### WHAT TO DO
The full listing should be written out verbatim, and its images should be dropped.
^^^^^^^^^^^^^^^^
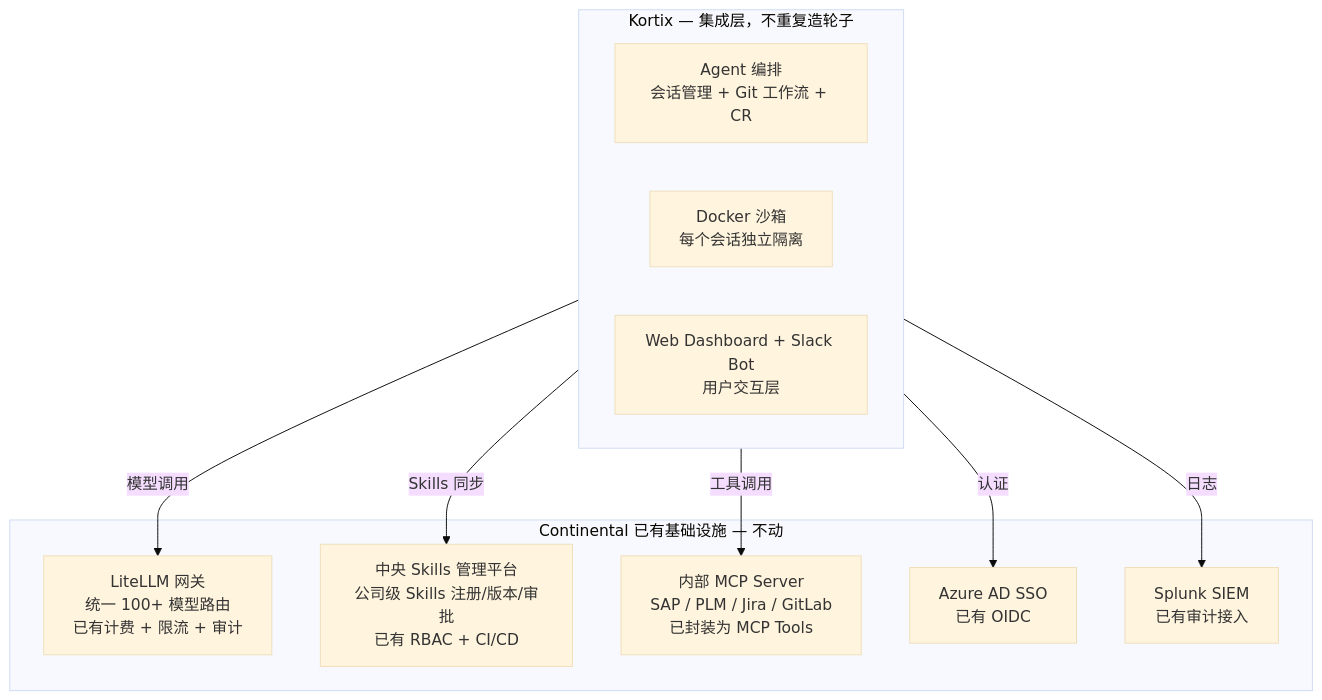
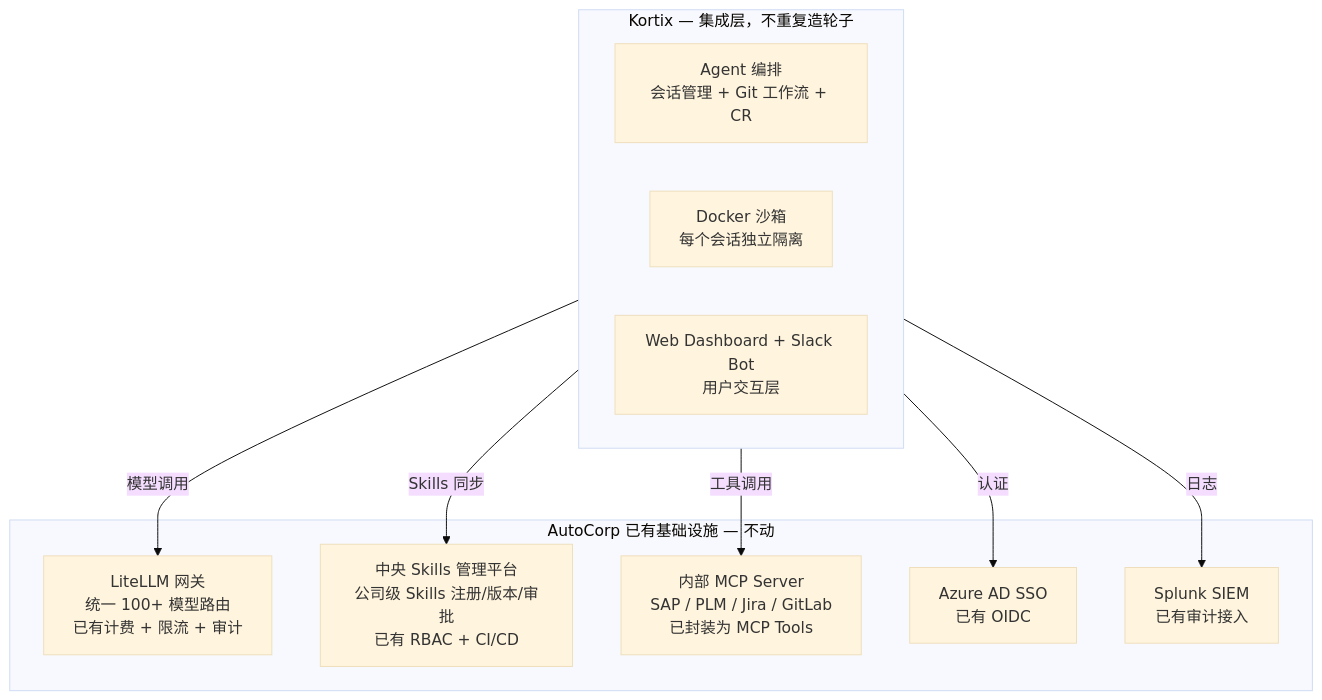
Diagram 14 of 19 in suna-deep-dive.md (SilkLee/full-stack-guide), drawn with Mermaid (base theme) before and after one commit. The commit also changed other lines of this file, not shown here.

Commit message:
Replace all Continental references with AutoCorp (fake company name)

````diff
--- a/suna-deep-dive.md
+++ b/suna-deep-dive.md
@@ -977,22 +977,22 @@
 ```mermaid
 flowchart TB
-    subgraph EXISTING["Continental 已有基础设施 — 不动"]
+    subgraph EXISTING["AutoCorp 已有基础设施 — 不动"]
         LITELLM["LiteLLM 网关<br/>统一 100+ 模型路由<br/>已有计费 + 限流 + 审计"]
         SKILLS_PLATFORM["中央 Skills 管理平台<br/>公司级 Skills 注册/版本/审批<br/>已有 RBAC + CI/CD"]
         MCP["内部 MCP Server<br/>SAP / PLM / Jira / GitLab<br/>已封装为 MCP Tools"]
         SSO["Azure AD SSO<br/>已有 OIDC"]
         SIEM["Splunk SIEM<br/>已有审计接入"]
     end
 
     subgraph KORTIX["Kortix — 集成层，不重复造轮子"]
         AGENT["Agent 编排<br/>会话管理 + Git 工作流 + CR"]
         SANDBOX["Docker 沙箱<br/>每个会话独立隔离"]
         FRONTEND["Web Dashboard + Slack Bot<br/>用户交互层"]
     end
 
     KORTIX -->|"模型调用"| LITELLM
     KORTIX -->|"Skills 同步"| SKILLS_PLATFORM
     KORTIX -->|"工具调用"| MCP
     KORTIX -->|"认证"| SSO
     KORTIX -->|"日志"| SIEM
 ```
````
^^^^^^^^^^^^^^^^
### RESULT OF THE TASK
Diagram 14 of 19 in suna-deep-dive.md (SilkLee/full-stack-guide), drawn with Mermaid (base theme) before and after one commit. The commit also changed other lines of this file, not shown here.

Commit message:
Replace all Continental references with AutoCorp (fake company name)

````diff
--- a/suna-deep-dive.md
+++ b/suna-deep-dive.md
@@ -977,22 +977,22 @@
 ```mermaid
 flowchart TB
-    subgraph EXISTING["Continental 已有基础设施 — 不动"]
+    subgraph EXISTING["AutoCorp 已有基础设施 — 不动"]
         LITELLM["LiteLLM 网关<br/>统一 100+ 模型路由<br/>已有计费 + 限流 + 审计"]
         SKILLS_PLATFORM["中央 Skills 管理平台<br/>公司级 Skills 注册/版本/审批<br/>已有 RBAC + CI/CD"]
         MCP["内部 MCP Server<br/>SAP / PLM / Jira / GitLab<br/>已封装为 MCP Tools"]
         SSO["Azure AD SSO<br/>已有 OIDC"]
         SIEM["Splunk SIEM<br/>已有审计接入"]
     end
 
     subgraph KORTIX["Kortix — 集成层，不重复造轮子"]
         AGENT["Agent 编排<br/>会话管理 + Git 工作流 + CR"]
         SANDBOX["Docker 沙箱<br/>每个会话独立隔离"]
         FRONTEND["Web Dashboard + Slack Bot<br/>用户交互层"]
     end
 
     KORTIX -->|"模型调用"| LITELLM
     KORTIX -->|"Skills 同步"| SKILLS_PLATFORM
     KORTIX -->|"工具调用"| MCP
     KORTIX -->|"认证"| SSO
     KORTIX -->|"日志"| SIEM
 ```
````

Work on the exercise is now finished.